▶ **Data under study**

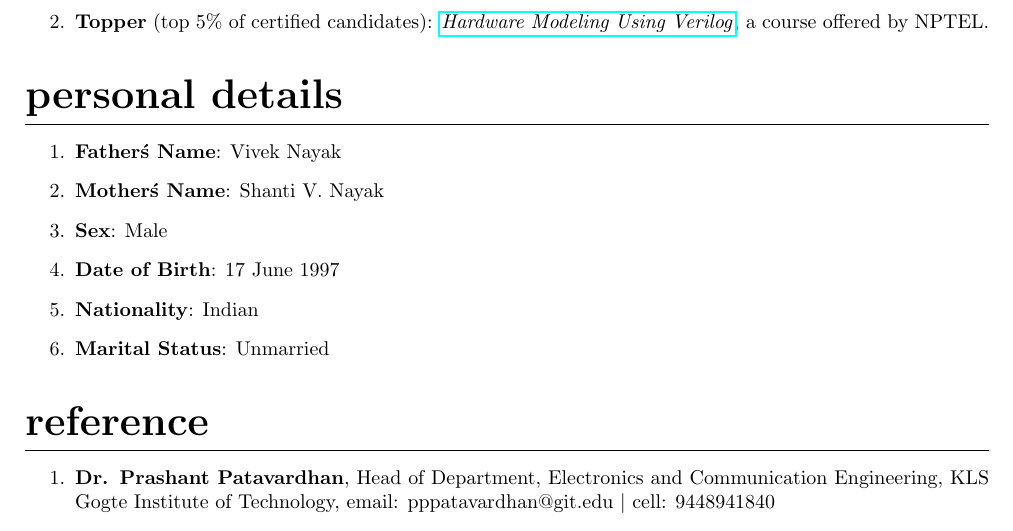
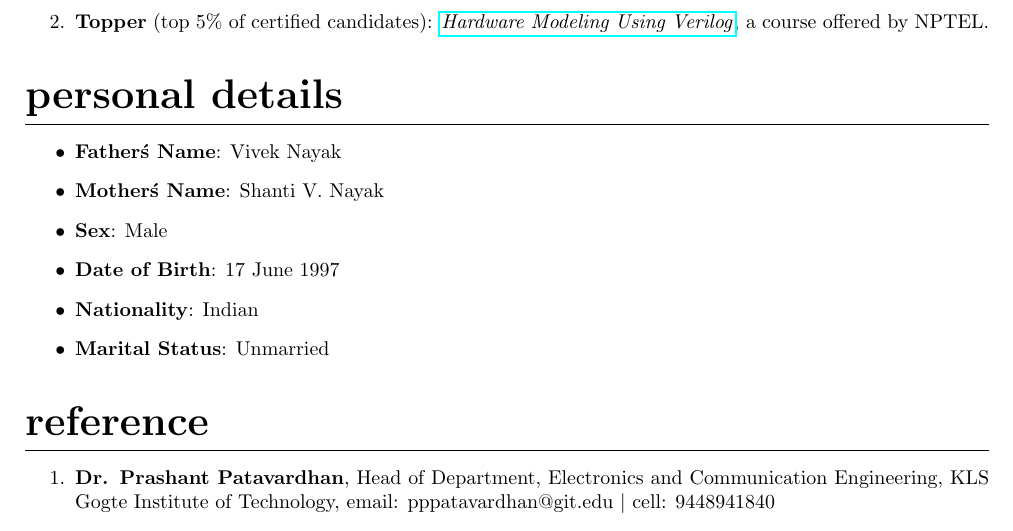
Before and after one commit to KarthikNayak148/Karthik-Vivek-Nayak_Resume, a LaTeX CV (Karthik-Vivek-Nayak_Resume.tex): part of page 2 of 3, cut so that both start at the same text. Compiled offline with pdfLaTeX.

Commit message:
edited personal details, used itemize instead of enumerate for enlisting

```diff
--- a/Karthik-Vivek-Nayak_Resume.tex
+++ b/Karthik-Vivek-Nayak_Resume.tex
@@ -117,14 +117,14 @@ course offered by NPTEL.
 	\end{enumerate}
 
 	\section*{personal details}
-	\begin{enumerate}
-		\item \textbf{Father\'s Name}: Vivek Nayak
-		\item \textbf{Mother\'s Name}: Shanti V. Nayak
-		\item \textbf{Sex}: Male
-		\item \textbf{Date of Birth}: 17 June 1997
-		\item \textbf{Nationality}: Indian
-		\item \textbf{Marital Status}: Unmarried
-	\end{enumerate}
+	\begin{itemize}
+		\item[$\bullet$] \textbf{Father\'s Name}: Vivek Nayak
+		\item[$\bullet$] \textbf{Mother\'s Name}: Shanti V. Nayak
+		\item[$\bullet$] \textbf{Sex}: Male
+		\item[$\bullet$] \textbf{Date of Birth}: 17 June 1997
+		\item[$\bullet$] \textbf{Nationality}: Indian
+		\item[$\bullet$] \textbf{Marital Status}: Unmarried
+	\end{itemize}
 
 	\section*{reference}
 	\begin{enumerate}
```
Also changed, not shown: Karthik-Vivek-Nayak_Resume.pdf, 3 other files.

▶ **Problem description**
Repeat all of the records verbatim, leaving out the pictures.

▶ **Answer space**
Before and after one commit to KarthikNayak148/Karthik-Vivek-Nayak_Resume, a LaTeX CV (Karthik-Vivek-Nayak_Resume.tex): part of page 2 of 3, cut so that both start at the same text. Compiled offline with pdfLaTeX.

Commit message:
edited personal details, used itemize instead of enumerate for enlisting

```diff
--- a/Karthik-Vivek-Nayak_Resume.tex
+++ b/Karthik-Vivek-Nayak_Resume.tex
@@ -117,14 +117,14 @@ course offered by NPTEL.
 	\end{enumerate}
 
 	\section*{personal details}
-	\begin{enumerate}
-		\item \textbf{Father\'s Name}: Vivek Nayak
-		\item \textbf{Mother\'s Name}: Shanti V. Nayak
-		\item \textbf{Sex}: Male
-		\item \textbf{Date of Birth}: 17 June 1997
-		\item \textbf{Nationality}: Indian
-		\item \textbf{Marital Status}: Unmarried
-	\end{enumerate}
+	\begin{itemize}
+		\item[$\bullet$] \textbf{Father\'s Name}: Vivek Nayak
+		\item[$\bullet$] \textbf{Mother\'s Name}: Shanti V. Nayak
+		\item[$\bullet$] \textbf{Sex}: Male
+		\item[$\bullet$] \textbf{Date of Birth}: 17 June 1997
+		\item[$\bullet$] \textbf{Nationality}: Indian
+		\item[$\bullet$] \textbf{Marital Status}: Unmarried
+	\end{itemize}
 
 	\section*{reference}
 	\begin{enumerate}
```
Also changed, not shown: Karthik-Vivek-Nayak_Resume.pdf, 3 other files.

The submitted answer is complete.